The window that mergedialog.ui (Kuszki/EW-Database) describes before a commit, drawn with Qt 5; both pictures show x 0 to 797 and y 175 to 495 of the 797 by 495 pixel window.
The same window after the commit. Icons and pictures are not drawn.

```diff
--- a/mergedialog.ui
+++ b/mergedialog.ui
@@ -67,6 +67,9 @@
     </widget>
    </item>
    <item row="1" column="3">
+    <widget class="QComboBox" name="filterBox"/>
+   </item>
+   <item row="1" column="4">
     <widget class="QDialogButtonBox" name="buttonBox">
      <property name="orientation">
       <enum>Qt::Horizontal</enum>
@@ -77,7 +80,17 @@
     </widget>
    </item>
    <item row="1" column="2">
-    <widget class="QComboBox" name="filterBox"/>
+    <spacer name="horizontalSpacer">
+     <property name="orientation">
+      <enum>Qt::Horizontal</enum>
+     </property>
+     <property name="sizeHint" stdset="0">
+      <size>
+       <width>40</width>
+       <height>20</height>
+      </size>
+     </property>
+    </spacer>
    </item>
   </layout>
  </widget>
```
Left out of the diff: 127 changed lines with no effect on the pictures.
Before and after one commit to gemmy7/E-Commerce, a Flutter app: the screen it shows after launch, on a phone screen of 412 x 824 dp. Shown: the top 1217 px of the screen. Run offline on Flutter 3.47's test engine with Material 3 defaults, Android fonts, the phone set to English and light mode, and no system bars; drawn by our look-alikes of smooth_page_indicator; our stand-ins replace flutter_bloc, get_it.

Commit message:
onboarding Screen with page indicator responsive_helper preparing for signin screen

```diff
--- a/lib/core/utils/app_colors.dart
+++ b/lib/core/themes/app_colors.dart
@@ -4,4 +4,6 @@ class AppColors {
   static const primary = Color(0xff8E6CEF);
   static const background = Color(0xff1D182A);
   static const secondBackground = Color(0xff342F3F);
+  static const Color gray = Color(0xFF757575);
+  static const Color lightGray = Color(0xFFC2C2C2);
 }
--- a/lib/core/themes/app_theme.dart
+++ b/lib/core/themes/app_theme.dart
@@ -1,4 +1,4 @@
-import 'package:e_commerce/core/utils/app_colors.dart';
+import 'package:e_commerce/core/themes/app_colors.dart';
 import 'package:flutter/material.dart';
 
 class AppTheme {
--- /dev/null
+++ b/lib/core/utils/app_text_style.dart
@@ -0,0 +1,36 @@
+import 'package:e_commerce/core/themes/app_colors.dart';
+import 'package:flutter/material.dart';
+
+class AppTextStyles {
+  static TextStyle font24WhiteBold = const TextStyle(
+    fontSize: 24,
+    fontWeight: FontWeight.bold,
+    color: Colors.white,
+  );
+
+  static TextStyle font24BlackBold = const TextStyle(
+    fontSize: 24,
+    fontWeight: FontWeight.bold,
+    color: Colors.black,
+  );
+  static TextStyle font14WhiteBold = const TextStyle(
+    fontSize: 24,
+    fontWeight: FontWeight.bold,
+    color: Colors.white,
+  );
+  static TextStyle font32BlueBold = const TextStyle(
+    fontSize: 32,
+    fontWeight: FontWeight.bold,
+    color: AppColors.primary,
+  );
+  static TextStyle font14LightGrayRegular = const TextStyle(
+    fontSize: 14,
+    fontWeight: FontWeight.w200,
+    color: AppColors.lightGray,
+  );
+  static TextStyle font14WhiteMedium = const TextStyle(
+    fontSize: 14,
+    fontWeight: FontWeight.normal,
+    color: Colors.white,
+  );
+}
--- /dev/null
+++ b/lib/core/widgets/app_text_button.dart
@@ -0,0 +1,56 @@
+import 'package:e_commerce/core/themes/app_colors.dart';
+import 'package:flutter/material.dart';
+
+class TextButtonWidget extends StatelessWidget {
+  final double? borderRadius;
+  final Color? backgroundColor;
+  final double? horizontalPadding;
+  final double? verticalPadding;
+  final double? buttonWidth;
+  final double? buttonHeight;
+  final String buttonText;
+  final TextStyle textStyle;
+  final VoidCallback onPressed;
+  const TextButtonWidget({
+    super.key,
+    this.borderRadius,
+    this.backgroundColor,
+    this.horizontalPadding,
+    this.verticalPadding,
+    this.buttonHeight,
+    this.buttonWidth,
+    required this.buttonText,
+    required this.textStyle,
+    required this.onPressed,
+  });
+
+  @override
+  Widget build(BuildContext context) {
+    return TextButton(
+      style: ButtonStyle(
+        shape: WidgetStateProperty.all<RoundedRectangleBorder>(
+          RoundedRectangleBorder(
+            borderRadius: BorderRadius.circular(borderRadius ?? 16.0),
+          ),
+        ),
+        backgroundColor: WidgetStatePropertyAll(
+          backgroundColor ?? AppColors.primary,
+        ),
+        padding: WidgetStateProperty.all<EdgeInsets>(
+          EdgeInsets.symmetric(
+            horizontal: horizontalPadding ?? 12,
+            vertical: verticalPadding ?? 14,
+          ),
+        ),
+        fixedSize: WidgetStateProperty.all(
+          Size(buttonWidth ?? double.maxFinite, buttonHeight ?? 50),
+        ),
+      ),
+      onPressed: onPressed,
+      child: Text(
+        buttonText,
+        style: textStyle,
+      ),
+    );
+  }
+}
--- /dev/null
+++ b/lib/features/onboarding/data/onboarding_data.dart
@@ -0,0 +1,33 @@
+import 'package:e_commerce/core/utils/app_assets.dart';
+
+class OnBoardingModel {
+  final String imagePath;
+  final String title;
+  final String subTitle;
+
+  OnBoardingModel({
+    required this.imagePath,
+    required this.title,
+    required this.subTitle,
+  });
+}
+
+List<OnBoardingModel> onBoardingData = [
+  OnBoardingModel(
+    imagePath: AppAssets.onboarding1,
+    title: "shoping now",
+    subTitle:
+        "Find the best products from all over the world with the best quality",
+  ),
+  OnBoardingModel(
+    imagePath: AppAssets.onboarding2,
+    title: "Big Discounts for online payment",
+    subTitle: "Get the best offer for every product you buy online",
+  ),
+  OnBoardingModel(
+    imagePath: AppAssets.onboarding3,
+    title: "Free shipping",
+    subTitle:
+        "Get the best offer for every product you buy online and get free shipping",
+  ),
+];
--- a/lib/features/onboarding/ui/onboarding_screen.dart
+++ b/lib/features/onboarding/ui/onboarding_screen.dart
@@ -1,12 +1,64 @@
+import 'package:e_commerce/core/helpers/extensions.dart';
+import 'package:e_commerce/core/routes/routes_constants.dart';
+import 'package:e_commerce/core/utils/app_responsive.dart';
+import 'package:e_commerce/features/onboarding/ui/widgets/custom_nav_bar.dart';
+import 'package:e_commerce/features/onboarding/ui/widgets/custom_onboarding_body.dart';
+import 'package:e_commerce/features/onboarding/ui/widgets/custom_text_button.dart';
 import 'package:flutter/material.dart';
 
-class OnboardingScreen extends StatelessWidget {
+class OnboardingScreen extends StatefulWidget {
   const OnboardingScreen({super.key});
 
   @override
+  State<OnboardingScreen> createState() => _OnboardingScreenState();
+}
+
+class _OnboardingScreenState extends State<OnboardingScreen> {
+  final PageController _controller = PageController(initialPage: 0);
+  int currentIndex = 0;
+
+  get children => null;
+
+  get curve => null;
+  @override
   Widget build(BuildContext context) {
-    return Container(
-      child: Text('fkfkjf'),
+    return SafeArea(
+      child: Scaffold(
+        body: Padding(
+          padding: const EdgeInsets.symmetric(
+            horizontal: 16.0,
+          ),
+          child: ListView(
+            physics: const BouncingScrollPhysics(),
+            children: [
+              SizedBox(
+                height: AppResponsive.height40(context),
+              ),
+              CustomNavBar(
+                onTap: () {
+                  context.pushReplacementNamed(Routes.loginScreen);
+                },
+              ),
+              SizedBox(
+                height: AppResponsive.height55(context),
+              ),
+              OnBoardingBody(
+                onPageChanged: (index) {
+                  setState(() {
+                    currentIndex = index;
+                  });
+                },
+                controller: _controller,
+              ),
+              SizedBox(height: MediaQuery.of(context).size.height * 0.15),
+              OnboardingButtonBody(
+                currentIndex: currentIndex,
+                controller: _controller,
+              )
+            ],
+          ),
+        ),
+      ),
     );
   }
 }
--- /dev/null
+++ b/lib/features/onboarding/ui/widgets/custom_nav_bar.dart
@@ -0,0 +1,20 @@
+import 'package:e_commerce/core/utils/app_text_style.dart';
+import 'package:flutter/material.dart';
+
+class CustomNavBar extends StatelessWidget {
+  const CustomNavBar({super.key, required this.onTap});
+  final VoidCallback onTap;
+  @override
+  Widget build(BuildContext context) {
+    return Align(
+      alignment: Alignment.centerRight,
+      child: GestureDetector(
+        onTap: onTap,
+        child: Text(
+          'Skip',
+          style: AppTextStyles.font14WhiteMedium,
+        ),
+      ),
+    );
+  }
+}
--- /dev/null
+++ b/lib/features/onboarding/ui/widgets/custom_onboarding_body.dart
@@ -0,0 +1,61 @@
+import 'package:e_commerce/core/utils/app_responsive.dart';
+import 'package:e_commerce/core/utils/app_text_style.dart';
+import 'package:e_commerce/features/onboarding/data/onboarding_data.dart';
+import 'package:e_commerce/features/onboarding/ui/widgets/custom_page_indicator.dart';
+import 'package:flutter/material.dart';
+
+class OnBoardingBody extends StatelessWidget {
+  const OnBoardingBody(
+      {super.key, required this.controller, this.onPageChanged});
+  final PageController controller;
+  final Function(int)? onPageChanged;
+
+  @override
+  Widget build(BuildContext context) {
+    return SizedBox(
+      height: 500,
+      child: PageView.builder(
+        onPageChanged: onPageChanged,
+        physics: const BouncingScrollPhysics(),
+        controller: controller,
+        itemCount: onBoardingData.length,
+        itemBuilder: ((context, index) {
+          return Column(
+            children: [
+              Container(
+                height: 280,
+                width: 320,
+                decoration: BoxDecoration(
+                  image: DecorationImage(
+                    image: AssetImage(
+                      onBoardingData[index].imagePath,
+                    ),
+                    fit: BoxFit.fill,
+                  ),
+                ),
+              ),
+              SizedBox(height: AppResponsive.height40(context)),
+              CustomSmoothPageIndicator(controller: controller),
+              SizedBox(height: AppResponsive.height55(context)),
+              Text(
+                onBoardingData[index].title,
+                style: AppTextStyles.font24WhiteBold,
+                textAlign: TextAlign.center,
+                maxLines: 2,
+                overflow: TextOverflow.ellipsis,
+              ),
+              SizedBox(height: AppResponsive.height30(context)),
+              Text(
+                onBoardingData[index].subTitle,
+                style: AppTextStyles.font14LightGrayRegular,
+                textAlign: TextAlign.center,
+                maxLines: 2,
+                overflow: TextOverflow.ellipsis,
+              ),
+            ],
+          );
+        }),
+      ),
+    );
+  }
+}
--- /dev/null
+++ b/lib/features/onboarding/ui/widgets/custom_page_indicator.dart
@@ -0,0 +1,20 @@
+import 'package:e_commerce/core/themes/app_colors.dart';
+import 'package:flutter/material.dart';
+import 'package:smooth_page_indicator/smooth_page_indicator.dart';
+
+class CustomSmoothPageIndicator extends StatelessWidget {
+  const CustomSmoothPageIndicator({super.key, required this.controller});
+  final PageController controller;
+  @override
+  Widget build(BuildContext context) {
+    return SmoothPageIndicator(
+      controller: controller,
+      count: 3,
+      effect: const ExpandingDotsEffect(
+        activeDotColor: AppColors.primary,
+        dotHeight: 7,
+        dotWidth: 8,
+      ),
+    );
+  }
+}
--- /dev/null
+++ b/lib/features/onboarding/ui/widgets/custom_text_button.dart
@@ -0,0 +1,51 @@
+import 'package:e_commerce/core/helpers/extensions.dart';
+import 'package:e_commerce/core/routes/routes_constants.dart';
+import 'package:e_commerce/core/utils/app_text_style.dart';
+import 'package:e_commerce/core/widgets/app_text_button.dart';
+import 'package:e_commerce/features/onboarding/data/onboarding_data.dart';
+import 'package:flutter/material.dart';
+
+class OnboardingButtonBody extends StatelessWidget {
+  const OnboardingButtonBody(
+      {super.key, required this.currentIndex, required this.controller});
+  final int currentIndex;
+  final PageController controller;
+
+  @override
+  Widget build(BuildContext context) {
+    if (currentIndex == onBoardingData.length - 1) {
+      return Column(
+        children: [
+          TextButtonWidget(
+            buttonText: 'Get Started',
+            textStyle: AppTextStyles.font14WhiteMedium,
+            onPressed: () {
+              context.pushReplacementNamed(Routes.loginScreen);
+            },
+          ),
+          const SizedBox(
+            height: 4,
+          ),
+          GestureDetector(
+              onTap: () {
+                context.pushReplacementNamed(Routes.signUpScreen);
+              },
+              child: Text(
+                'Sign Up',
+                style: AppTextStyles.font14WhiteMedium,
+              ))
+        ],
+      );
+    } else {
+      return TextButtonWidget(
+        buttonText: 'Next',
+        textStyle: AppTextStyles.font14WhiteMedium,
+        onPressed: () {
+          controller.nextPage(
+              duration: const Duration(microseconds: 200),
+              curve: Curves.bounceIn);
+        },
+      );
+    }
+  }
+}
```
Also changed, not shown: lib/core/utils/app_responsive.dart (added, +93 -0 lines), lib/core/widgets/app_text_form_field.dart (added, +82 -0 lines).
☆ ☆ ☆ ☆
**Requirement**
Set apart and copy each line of the records that holds the word "subTitle".

**Answer below**
+  final String subTitle;
+    required this.subTitle,
+    subTitle:
+    subTitle: "Get the best offer for every product you buy online",
+    subTitle:
+                onBoardingData[index].subTitle,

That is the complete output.